Hemiboreal means halfway between the temperate and subarctic (or boreal) zones. The term is most frequently used in the context of ecosystems.
A hemiboreal forest has some characteristics of a boreal forest, and also shares features with temperate-zone forests to the south. Coniferous trees predominate in the hemiboreal zone, but a significant number of deciduous species, such as oaks, maples, ash trees, birches, beeches, hazels, and hornbeams, also occur.

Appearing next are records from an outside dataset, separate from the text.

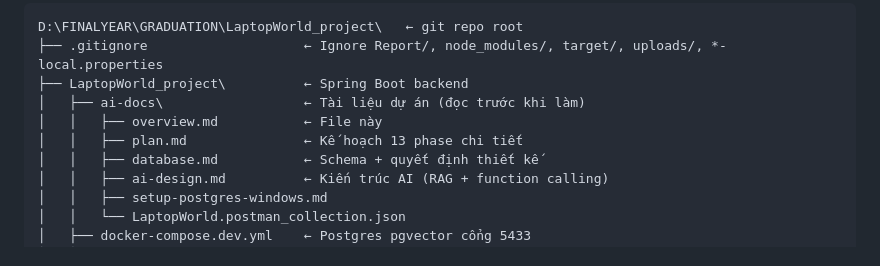
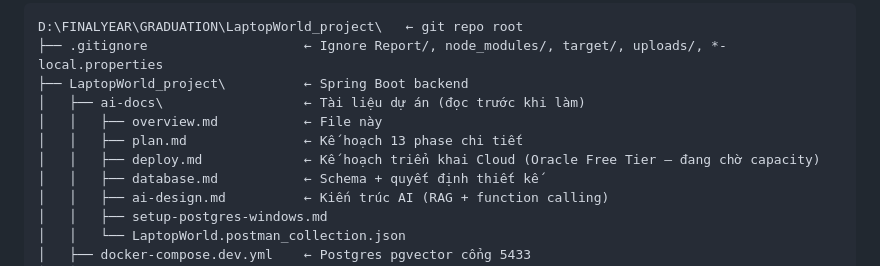
Before and after one commit to huymonsterhuman-eng/Graduation-Nh-m2, a Markdown page: LaptopWorld_project/ai-docs/overview.md, the part around one of its changes. Rendered like a GitHub page.

```diff
--- a/LaptopWorld_project/ai-docs/overview.md
+++ b/LaptopWorld_project/ai-docs/overview.md
@@ -85,6 +86,7 @@ D:\FINALYEAR\GRADUATION\LaptopWorld_project\   ← git repo root
 │   ├── ai-docs\                  ← Tài liệu dự án (đọc trước khi làm)
 │   │   ├── overview.md           ← File này
 │   │   ├── plan.md               ← Kế hoạch 13 phase chi tiết
+│   │   ├── deploy.md             ← Kế hoạch triển khai Cloud (Oracle Free Tier — đang chờ capacity)
 │   │   ├── database.md           ← Schema + quyết định thiết kế
 │   │   ├── ai-design.md          ← Kiến trúc AI (RAG + function calling)
 │   │   ├── setup-postgres-windows.md
```
Also changed, not shown: other parts of LaptopWorld_project/ai-docs/overview.md (+1 -0 lines), LaptopWorld_project/ai-docs/deploy.md (added, +351 -0 lines).
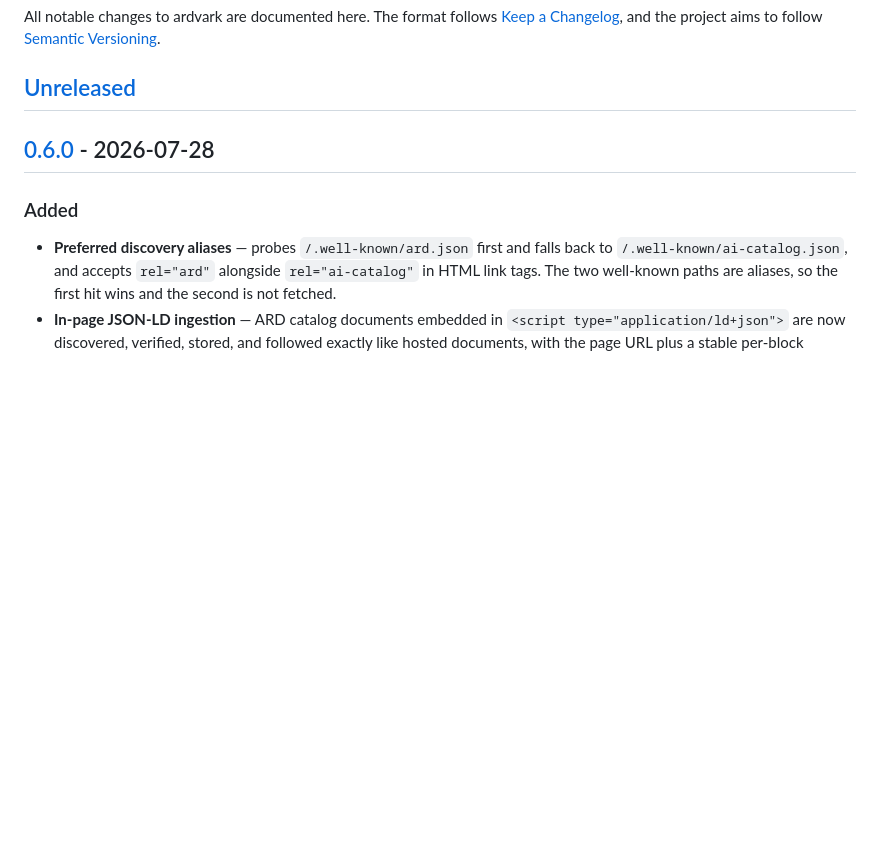
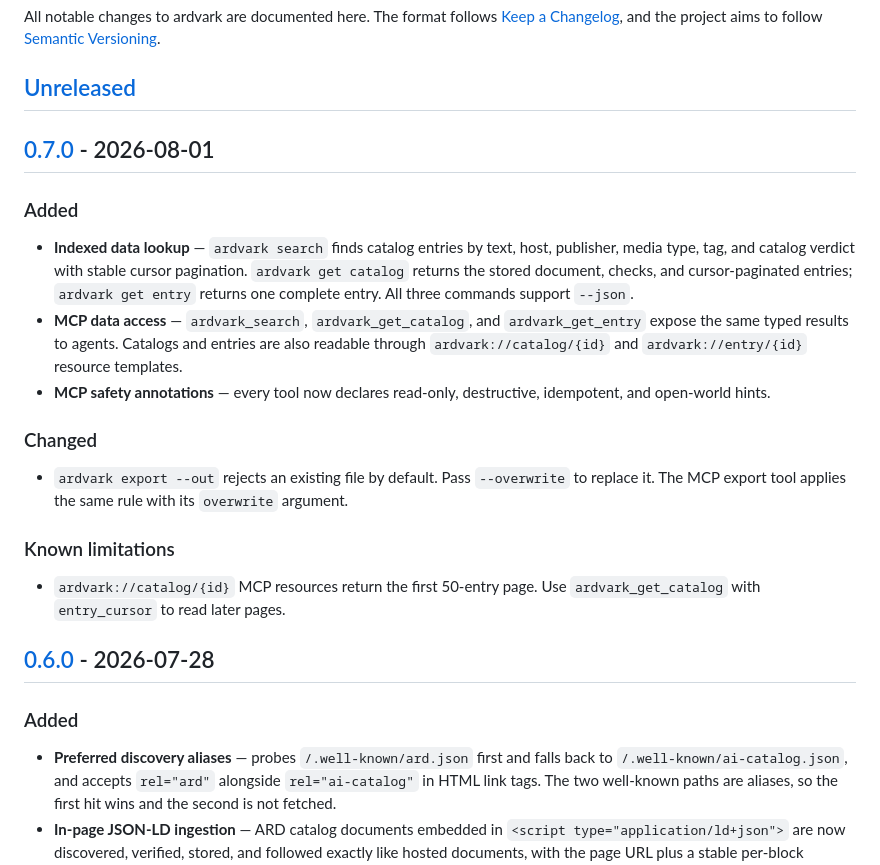
Before and after one commit to HelgeSverre/ardvark, a Markdown page: CHANGELOG.md, the part around one of its changes. Rendered like a GitHub page; blank space fills up the shorter version.

Commit message:
Promote CHANGELOG to 0.7.0

```diff
--- a/CHANGELOG.md
+++ b/CHANGELOG.md
@@ -5,6 +5,33 @@ All notable changes to ardvark are documented here. The format follows
 aims to follow [Semantic Versioning](https://semver.org/spec/v2.0.0.html).
 
 ## [Unreleased]
+
+## [0.7.0] - 2026-08-01
+
+### Added
+
+- **Indexed data lookup** — `ardvark search` finds catalog entries by text,
+  host, publisher, media type, tag, and catalog verdict with stable cursor
+  pagination. `ardvark get catalog` returns the stored document, checks, and
+  cursor-paginated entries; `ardvark get entry` returns one complete entry.
+  All three commands support `--json`.
+- **MCP data access** — `ardvark_search`, `ardvark_get_catalog`, and
+  `ardvark_get_entry` expose the same typed results to agents. Catalogs and
+  entries are also readable through `ardvark://catalog/{id}` and
+  `ardvark://entry/{id}` resource templates.
+- **MCP safety annotations** — every tool now declares read-only,
+  destructive, idempotent, and open-world hints.
+
+### Changed
+
+- `ardvark export --out` rejects an existing file by default. Pass
+  `--overwrite` to replace it. The MCP export tool applies the same rule with
+  its `overwrite` argument.
+
+### Known limitations
+
+- `ardvark://catalog/{id}` MCP resources return the first 50-entry page. Use
+  `ardvark_get_catalog` with `entry_cursor` to read later pages.
 
 ## [0.6.0] - 2026-07-28
 
```
Also changed, not shown: other parts of CHANGELOG.md (+2 -1 lines).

The term sometimes denotes the form of climate characteristic of the zone of hemiboreal forests—specifically, the climates designated Dfb, Dwb and Dsb in the Köppen climate classification scheme. On occasion, it is applied to all areas that have long, cold winters and warm (but not hot) summers—including areas that are semiarid and arid based on average annual precipitation.
Examples of locations with hemiboreal climates or ecosystems include:Much of southern Canada (all of southeastern Canada except for parts of southern Ontario as well as the central Prairie Provinces outside the grasslands)

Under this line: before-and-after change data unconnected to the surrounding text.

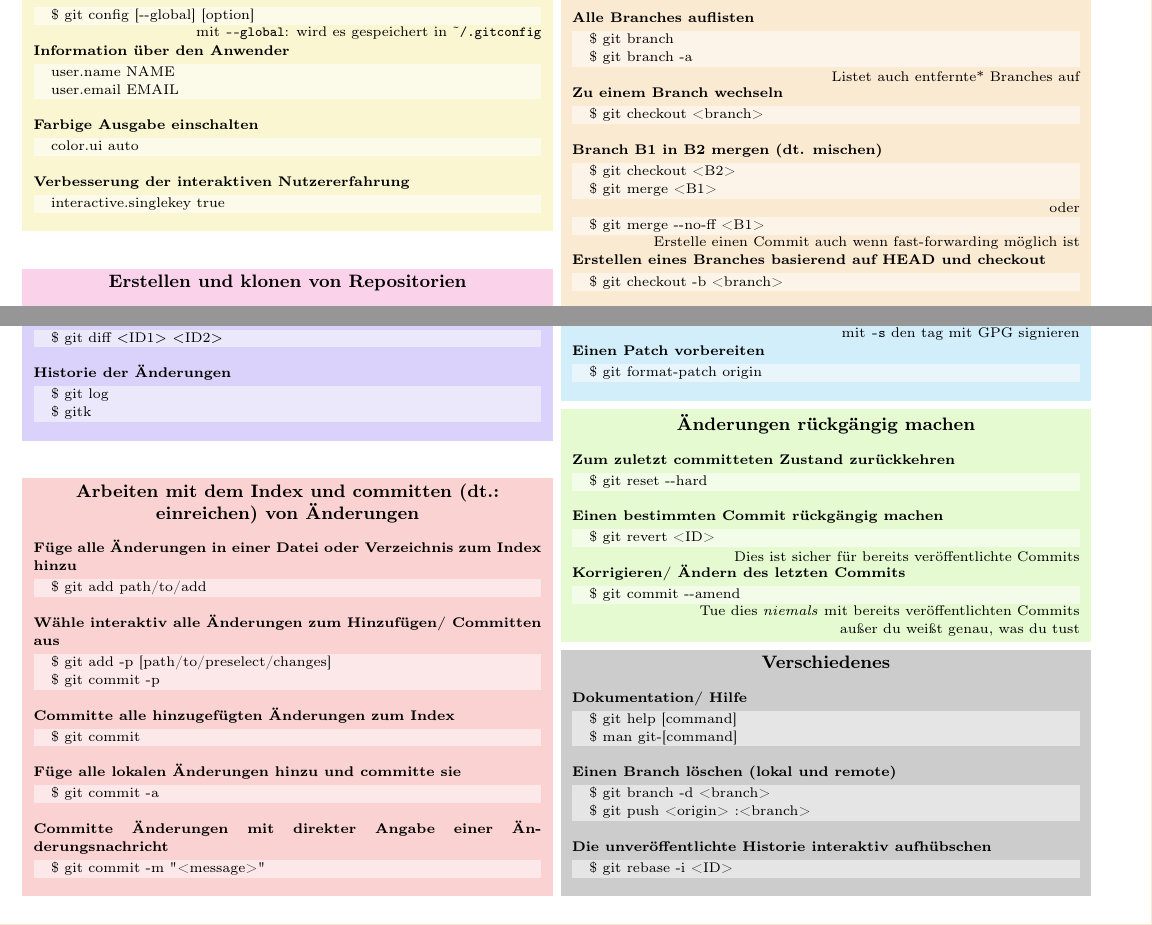
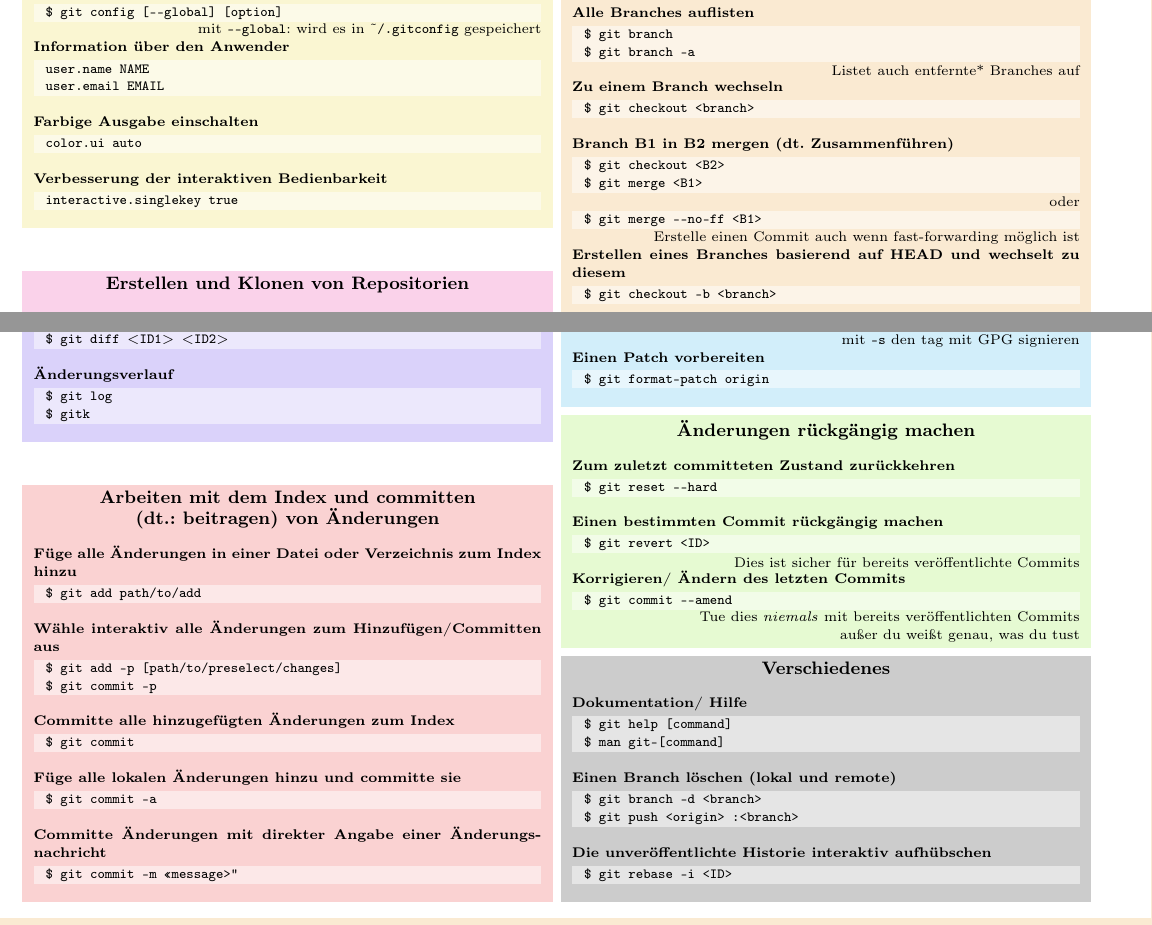
Before and after one commit to fsfw-dresden/git-ws, a LaTeX document (latex-gitCheatSheet/FSFW_git-Spickzettel.tex): two parts of the page, joined at a grey line, cut so that both start at the same text. Compiled offline with pdfLaTeX.

Commit message:
Thanks for the Review of PR #5. Here are my changes.

```diff
--- a/latex-gitCheatSheet/FSFW_git-Spickzettel.tex
+++ b/latex-gitCheatSheet/FSFW_git-Spickzettel.tex
@@ -16,12 +16,11 @@
 %
 
 \documentclass[a4paper,fontsize=7.5pt]{scrreprt}
-%\documentclass[a4paper,fontsize=7.5pt, ngerman]{scrreprt}
 
 % Packages
 \usepackage[utf8]{inputenc}
-%\usepackage[ngerman]{babel}
-%\usepackage[]{babel}
+\usepackage[ngerman]{babel}
+\usepackage[]{babel}
 \usepackage[T1]{fontenc}
 \usepackage{textcomp}
 \usepackage{tabularx}
@@ -69,7 +68,7 @@
 % set own shortcuts
 \newcommand{\sourcetext}[1] {
 	\begin{tabularx}{\hsize}{X}
-			{\texttt{} #1}
+			{\texttt{#1}}
 	\end{tabularx}
 }
 
@@ -103,19 +102,19 @@
 \colouredbox{yellow}{
 	\begin{center}\section{Git konfigurieren}\end{center}
 	\cmdline{git config [-{}-global] [option]}
-	\annotation{mit \texttt{-{}-global}: wird es gespeichert in \texttt{$\tilde{\ }$/.gitconfig}}
+	\annotation{mit \texttt{-{}-global}: wird es in \texttt{$\tilde{\ }$/.gitconfig} gespeichert}
 	\subsection{Information über den Anwender}
 		\sourcetext{user.name NAME}
 		\sourcetext{user.email EMAIL}
 	\subsection{Farbige Ausgabe einschalten}
 		\sourcetext{color.ui auto}
-        \subsection{Verbesserung der interaktiven Nutzererfahrung}
+        \subsection{Verbesserung der interaktiven Bedienbarkeit}
                 \sourcetext{interactive.singlekey true}
 }
 
 %% Create git Repositories
 \colouredbox{magenta}{
-	\begin{center}\section{Erstellen und klonen von Repositorien}\end{center}
+	\begin{center}\section{Erstellen und Klonen von Repositorien}\end{center}
 	\subsection{Von existierenden Daten}
 		\cmdline{cd \ my\_project\_dir}\\
 		\cmdline{git init}\\
@@ -136,17 +135,17 @@
 		\cmdline{git diff}
 	\subsection{Änderungen zwischen ID1 und ID2}
 		\cmdline{git diff $<$ID1$>$ $<$ID2$>$}
-	\subsection{Historie der Änderungen}
+	\subsection{Änderungsverlauf}
 		\cmdline{git log}
                 \cmdline{gitk}
 }
 
 %% Commit your changes
 \colouredbox{red}{
-	\begin{center}\section{Arbeiten mit dem Index und committen (dt.: einreichen) von Änderungen}\end{center}
+	\begin{center}\section{Arbeiten mit dem Index und committen \linebreak (dt.: beitragen) von Änderungen}\end{center}
         \subsection{Füge alle Änderungen in einer Datei oder Verzeichnis zum Index hinzu}
                 \cmdline{git add path/to/add}
-        \subsection{Wähle interaktiv alle Änderungen zum Hinzufügen/ Committen aus}
+        \subsection{Wähle interaktiv alle Änderungen zum Hinzufügen/Committen aus}
                  \cmdline{git add -p [path/to/preselect/changes]}
                  \cmdline{git commit -p}
         \subsection{Committe alle hinzugefügten Änderungen zum Index}
@@ -166,13 +165,13 @@
                 \annotation{Listet auch entfernte* Branches auf}
 	\subsection{Zu einem Branch wechseln}
 		\cmdline{git checkout <branch>}
-	\subsection{Branch B1 in B2 mergen (dt. mischen)}
+	\subsection{Branch B1 in B2 mergen (dt. Zusammenführen)}
 		\cmdline{git checkout <B2>}
 		\cmdline{git merge <B1>}
                 \annotation{oder}
 		\cmdline{git merge -{}-no-ff <B1>}
 		\annotation{Erstelle einen Commit auch wenn fast-forwarding möglich ist}
-	\subsection{Erstellen eines Branches basierend auf HEAD und checkout}
+	\subsection{Erstellen eines Branches basierend auf HEAD und wechselt zu diesem}
 		\cmdline{git checkout -b <branch>}
 	\subsection{Löschen eines Branches}
 		\cmdline{git branch -d <branch>}
```
Also changed, not shown: latex-gitCheatSheet/FSFW_git-Spickzettel.tex (2 more changed lines).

Within the United States: most parts of Michigan, Wisconsin, and Minnesota, along with eastern North Dakota
The Southern Siberian rainforest in Russia includes hemiboreal forests.
Southernmost Norway and Southern Sweden except the most southern municipalities.
Latvia, Lithuania, Belarus and Estonia.
Coastal zone and archipelago of Turku in Finland and municipality of Åland.